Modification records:
════════

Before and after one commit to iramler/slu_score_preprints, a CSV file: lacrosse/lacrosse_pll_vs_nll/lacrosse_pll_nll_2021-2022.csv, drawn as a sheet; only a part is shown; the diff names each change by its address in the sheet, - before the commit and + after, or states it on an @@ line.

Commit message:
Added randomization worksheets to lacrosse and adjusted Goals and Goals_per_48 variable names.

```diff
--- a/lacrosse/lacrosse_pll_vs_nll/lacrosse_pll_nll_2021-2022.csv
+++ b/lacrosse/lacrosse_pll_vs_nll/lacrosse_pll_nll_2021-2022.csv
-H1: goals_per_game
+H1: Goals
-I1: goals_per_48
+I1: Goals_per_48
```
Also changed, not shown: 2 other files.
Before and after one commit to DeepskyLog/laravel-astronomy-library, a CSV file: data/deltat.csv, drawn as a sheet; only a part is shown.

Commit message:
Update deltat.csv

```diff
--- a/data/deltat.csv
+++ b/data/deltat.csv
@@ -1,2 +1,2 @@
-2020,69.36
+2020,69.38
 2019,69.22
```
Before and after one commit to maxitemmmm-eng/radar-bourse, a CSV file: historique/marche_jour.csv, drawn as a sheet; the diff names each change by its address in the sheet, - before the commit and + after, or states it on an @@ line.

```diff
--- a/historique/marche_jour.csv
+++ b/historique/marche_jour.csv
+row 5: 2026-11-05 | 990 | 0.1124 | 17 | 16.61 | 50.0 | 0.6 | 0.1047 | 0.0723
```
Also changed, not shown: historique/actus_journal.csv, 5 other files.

════════

Directions for this task =
Using the records above, give the number of lines in which the word "data" occurs, and nothing else.

Task response =
3